## EXERCISE INSTRUCTIONS:
Could you show all lines in the entries below that contain the string "segunda"?

## EXTRACTED INFORMATION:
BEGIN

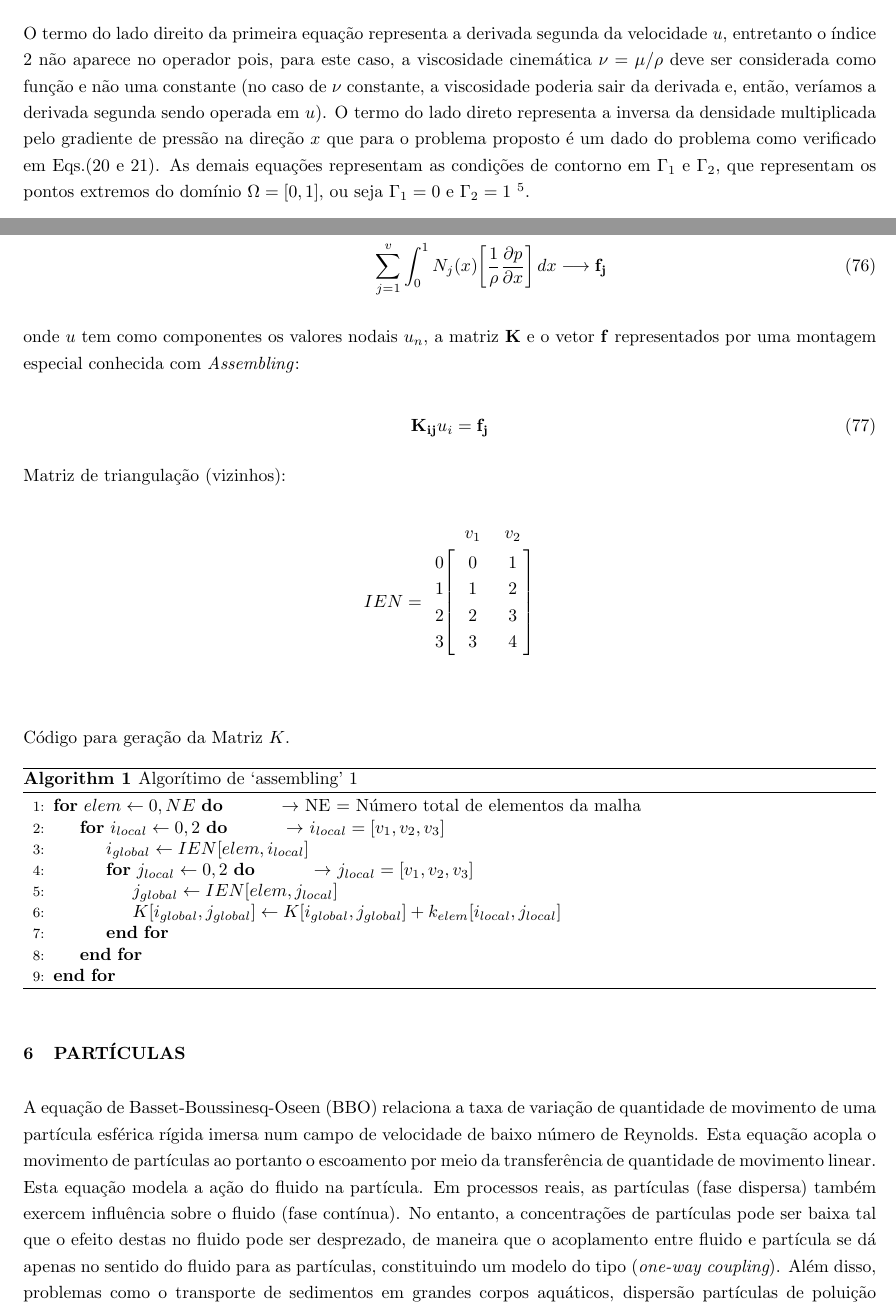
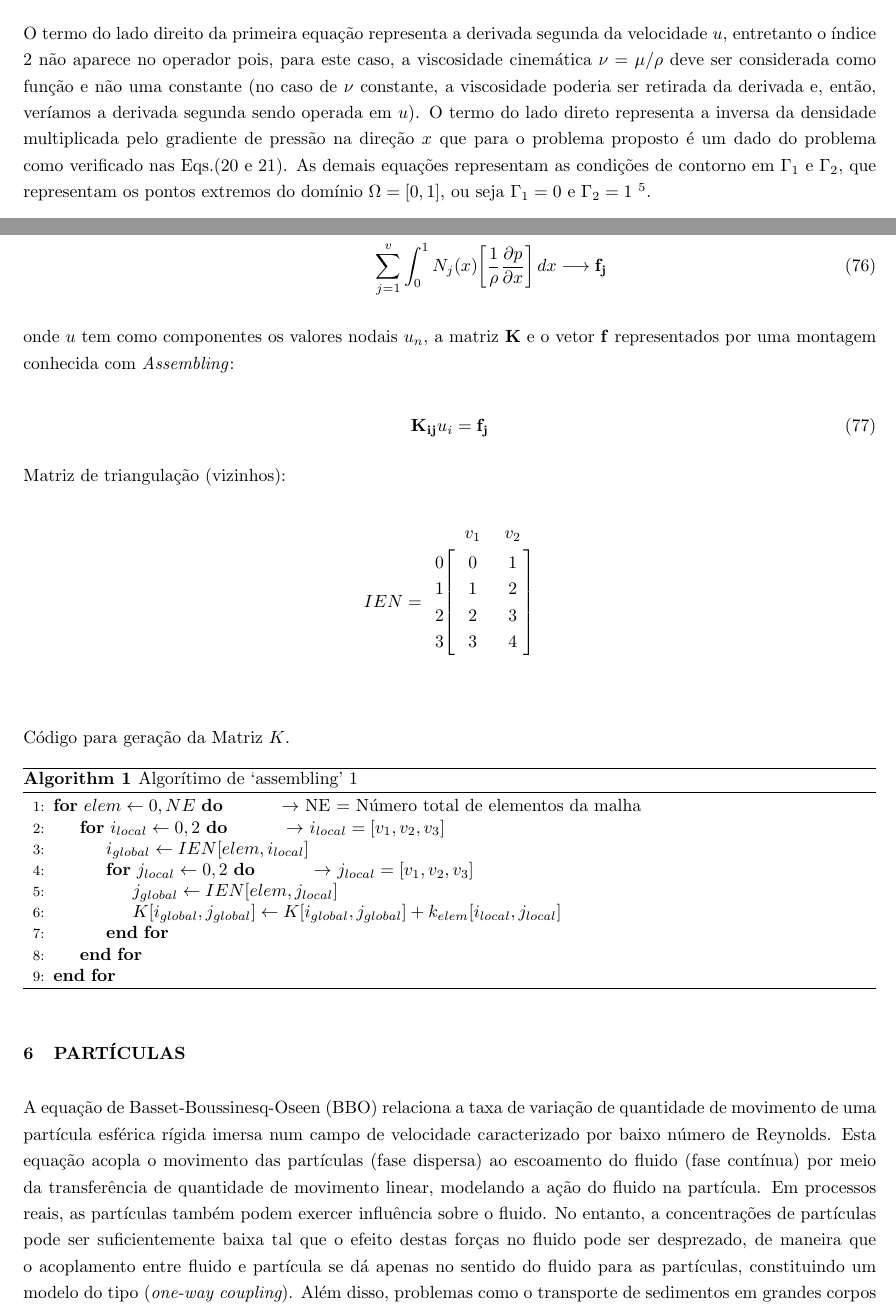
Before and after one commit to Cxb1993/CFD, a LaTeX document (main.tex, which reads mef.tex, particulas.tex): two parts of pages 15 and 17 of 19, joined at a grey line, cut so that both start at the same text. Compiled offline with pdfLaTeX.

Commit message:
Updated text in mef, particulas and README.

```diff
--- a/mef.tex
+++ b/mef.tex
@@ -38,20 +38,20 @@ O termo do lado direito da primeira equação representa a derivada
 segunda da velocidade $u$, entretanto o índice $2$ não aparece no
 operador pois, para este caso, a viscosidade cinemática $\nu=\mu/\rho$
 deve ser considerada como função e não uma constante (no caso de $\nu$
-constante, a viscosidade poderia sair da derivada e, então, veríamos a
-derivada segunda sendo operada em $u$). O termo do lado direto
-representa a inversa da densidade multiplicada pelo gradiente de pressão
-na direção $x$ que para o problema proposto é um dado do problema como
-verificado em Eqs.(\ref{eq:gradp} e \ref{eq:gradp-Re}). As demais
-equações representam as condições de contorno em $\Gamma_1$ e
+constante, a viscosidade poderia ser retirada da derivada e, então,
+veríamos a derivada segunda sendo operada em $u$). O termo do lado
+direto representa a inversa da densidade multiplicada pelo gradiente de
+pressão na direção $x$ que para o problema proposto é um dado do
+problema como verificado nas Eqs.(\ref{eq:gradp} e \ref{eq:gradp-Re}). As
+demais equações representam as condições de contorno em $\Gamma_1$ e
 $\Gamma_2$, que representam os pontos extremos do domínio
 $\Omega=[0,1]$, ou seja $\Gamma_1 = 0$ e $\Gamma_2 = 1$ \footnote{A
-utilização das letras $\Omega$ e $\Gamma$ para representação simbólica do
-domínio do problema é prática recorrente em problemas matemáticos.
-$\Omega$ representa espaço $R^n$, então $\Gamma$ consequentemente representa
-o espaço $R^{n-1}$. Exemplo: Se $\Omega$ representa uma esfera no espaço
-$R^3$, $\Gamma$ representa a casca desta esfera, ou seja, a sua superfície
-limitante, então descrita no espaço $R^2$.}.
+utilização das letras $\Omega$ e $\Gamma$ para representação simbólica
+do domínio do problema é prática recorrente em problemas matemáticos.
+$\Omega$ representa espaço $R^n$, então $\Gamma$ consequentemente
+representa o espaço $R^{n-1}$. Exemplo: Se $\Omega$ representa uma
+esfera no espaço $R^3$, $\Gamma$ representa a casca desta esfera, ou
+seja, a sua superfície limitante, então descrita no espaço $R^2$.}.
 
 No Método de Elementos Finitos, a solução é construída sobre sua forma
 fraca. Por sua vez, esta é encontrada através da ponderação de uma
@@ -233,7 +233,7 @@ lineares. Considere então que:
 
 \noindent onde $u$ tem como componentes os valores nodais $u_n$, a
 matriz $\mathbf{K}$ e o vetor $\mathbf{f}$ representados por uma
-montagem especial conhecida com \emph{Assembling}:
+montagem conhecida com \emph{Assembling}:
 
 \begin{equation}
 	\mathbf{K_{ij}} u_i = \mathbf{f_j}
--- a/particulas.tex
+++ b/particulas.tex
@@ -6,4 +6,16 @@
 
 \section{PARTÍCULAS}
 
-A equação de Basset-Boussinesq-Oseen (BBO) relaciona a taxa de variação de quantidade de movimento de uma partícula esférica rígida imersa num campo de velocidade de baixo número de Reynolds. Esta equação acopla o movimento de partículas ao portanto o escoamento por meio da transferência de quantidade de movimento linear. Esta equação modela a ação do fluido na partícula. Em processos reais, as partículas (fase dispersa) também exercem influência sobre o fluido (fase contínua). No entanto, a concentrações de partículas pode ser baixa tal que o efeito destas no fluido pode ser desprezado, de maneira que o acoplamento entre fluido e partícula se dá apenas no sentido do fluido para as partículas, constituindo um modelo do tipo ({\it one-way coupling}). Além disso, problemas como o transporte de sedimentos em grandes corpos aquáticos, dispersão partículas de poluição na atmosfera, entre outros, as escalas de comprimento das partículas são muito pequenas em relação às do escoamento da fase contínua. Nestes casos, o conceito de partículas pontuais pode ser empregado, segundo o qual a influência do volume no escoamento pode ser desconsiderada.
+A equação de Basset-Boussinesq-Oseen (BBO) relaciona a taxa de variação
+de quantidade de movimento de uma partícula esférica rígida imersa num
+campo de velocidade caracterizado por baixo número de Reynolds. Esta
+equação acopla o movimento das partículas (fase dispersa) ao escoamento
+do fluido (fase contínua) por meio da transferência de quantidade de
+movimento linear, modelando a ação do fluido na partícula. Em processos
+reais, as partículas também podem exercer influência sobre o fluido. No
+entanto, a concentrações de partículas pode ser suficientemente baixa
+tal que o efeito destas forças no fluido pode ser desprezado, de maneira
+que o acoplamento entre fluido e partícula se dá apenas no sentido do
+fluido para as partículas, constituindo um modelo do tipo ({\it one-way
+coupling}). Além disso, problemas como o transporte de sedimentos em
+grandes corpos aquáticos, dispersão partículas de poluição na atmosfera,
```
Also changed, not shown: README.md, mef.tex (2 more changed lines), particulas.tex (35 more changed lines).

END

## ANSWER FOR THE TASK:
 segunda da velocidade $u$, entretanto o índice $2$ não aparece no
-derivada segunda sendo operada em $u$). O termo do lado direto
+veríamos a derivada segunda sendo operada em $u$). O termo do lado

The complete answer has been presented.